SIMI VALLEY (CBSLA.com) — Once a cutting edge research and development center, the Santa Susana Field Laboratory in the hills above Simi Valley long ago became a contaminated, radioactive source of great concern.READ MORE: 'Survivor' Contestant Michelle Yi Describes Frightening Santa Monica Assault
But cleanup of the site by Boeing Co., under the supervision of the California Department of Toxic Substances Control (DTSC), has now become the target of a lawsuit by the Consumer Watchdog group, which alleges that radioactive debris from the site is being deposited into landfills and recycling facilities that are neither licensed nor equipped to handle such material.
“They’re taking it off-site and they’re doing it in such a way that they’re depositing it into places like municipal landfills or giving it to recyclers which means that people could end up being exposed to this if it’s not contained properly,” Liza Tucker of the Consumer Watchdog told CBS2’s Dave Bryan.
The group says they’re seeking an injunction to halt the demolition and removal work at the site, pending the outcome of a trial on the issue.READ MORE: Fantasy Football Start Or Sit Week 8: Can Kirk Cousins Put Up Points On The Cowboys Defense?
“We filed the lawsuit because we want to make sure that no more demolition takes place with any of the structures in the nuclear area of the facility grounds and no more moves off-site and that no more goes to facilities that are not licensed or equipped to contain radioactive contamination,” according to Tucker.
However, DTSC denies the allegations, stating that, “none of the building material demolished and disposed of under DTSC’s oversight poses a risk to public health or the environment. In addition, none of the cleanup activities has occurred without required review of the environmental impacts.”
But Holly Huff and Dawn Kowalski, both active in the cleanup coalition, say the EPA has been pushed out of an oversight role in favor of the DTSC, which they allege has dropped the ball.

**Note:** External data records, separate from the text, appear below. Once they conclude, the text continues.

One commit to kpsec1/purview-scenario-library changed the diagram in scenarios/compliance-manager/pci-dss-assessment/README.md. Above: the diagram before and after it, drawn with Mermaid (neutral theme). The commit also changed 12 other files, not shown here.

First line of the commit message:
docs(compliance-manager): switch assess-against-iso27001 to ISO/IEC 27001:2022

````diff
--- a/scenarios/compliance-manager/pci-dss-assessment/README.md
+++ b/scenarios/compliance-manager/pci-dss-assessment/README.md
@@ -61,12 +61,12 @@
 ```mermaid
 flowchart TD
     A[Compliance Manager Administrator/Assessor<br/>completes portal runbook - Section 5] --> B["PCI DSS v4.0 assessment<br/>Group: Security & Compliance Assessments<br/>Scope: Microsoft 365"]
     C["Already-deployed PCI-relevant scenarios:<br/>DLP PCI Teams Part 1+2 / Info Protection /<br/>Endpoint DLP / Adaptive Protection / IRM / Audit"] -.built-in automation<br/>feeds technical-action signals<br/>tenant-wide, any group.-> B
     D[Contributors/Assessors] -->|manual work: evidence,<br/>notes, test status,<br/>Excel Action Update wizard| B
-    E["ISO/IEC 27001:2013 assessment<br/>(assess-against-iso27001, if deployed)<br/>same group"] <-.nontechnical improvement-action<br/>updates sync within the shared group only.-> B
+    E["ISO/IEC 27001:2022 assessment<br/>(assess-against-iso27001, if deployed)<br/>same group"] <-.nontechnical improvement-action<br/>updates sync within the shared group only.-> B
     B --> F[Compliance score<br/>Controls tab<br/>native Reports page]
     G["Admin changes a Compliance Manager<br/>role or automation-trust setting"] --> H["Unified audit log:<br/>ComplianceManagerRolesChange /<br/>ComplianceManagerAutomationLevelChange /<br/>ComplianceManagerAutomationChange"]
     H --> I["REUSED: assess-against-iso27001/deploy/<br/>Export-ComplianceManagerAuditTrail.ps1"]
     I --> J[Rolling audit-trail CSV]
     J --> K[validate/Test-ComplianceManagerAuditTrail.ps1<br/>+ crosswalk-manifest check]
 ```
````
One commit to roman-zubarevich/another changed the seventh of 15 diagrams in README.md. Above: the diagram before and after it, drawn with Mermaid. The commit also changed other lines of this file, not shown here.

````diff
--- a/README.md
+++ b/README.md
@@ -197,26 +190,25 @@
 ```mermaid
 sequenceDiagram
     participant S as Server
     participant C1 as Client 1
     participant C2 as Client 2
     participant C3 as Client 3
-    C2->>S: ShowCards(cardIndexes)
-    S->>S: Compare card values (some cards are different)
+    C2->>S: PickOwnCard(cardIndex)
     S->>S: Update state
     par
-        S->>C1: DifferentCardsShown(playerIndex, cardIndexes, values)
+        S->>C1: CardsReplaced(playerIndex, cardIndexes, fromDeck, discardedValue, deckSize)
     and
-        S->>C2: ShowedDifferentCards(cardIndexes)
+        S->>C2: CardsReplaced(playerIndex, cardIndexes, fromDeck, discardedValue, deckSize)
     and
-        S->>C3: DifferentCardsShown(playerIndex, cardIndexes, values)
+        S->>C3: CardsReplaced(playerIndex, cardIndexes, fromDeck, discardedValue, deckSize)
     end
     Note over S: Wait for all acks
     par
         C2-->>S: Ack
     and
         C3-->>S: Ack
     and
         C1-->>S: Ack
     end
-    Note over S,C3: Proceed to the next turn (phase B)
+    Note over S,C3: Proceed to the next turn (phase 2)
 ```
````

“When the studies were done on what was polluted and how much pollution there was, it was to go to the EPA and they were to determine where it were to go and how much there was, and they’re not involved anymore. They got rid of the EPA,” said Huff.MORE NEWS: LA County Sheriff's Deputies Armed With Cleaning Supplies Help 86-Year-Old La Mirada Woman Living In Filthy, Unsafe Conditions
The DTSC contends that the EPA remains involved in overseeing the process as is the Nuclear Regulatory Commission and the California Public Health Department.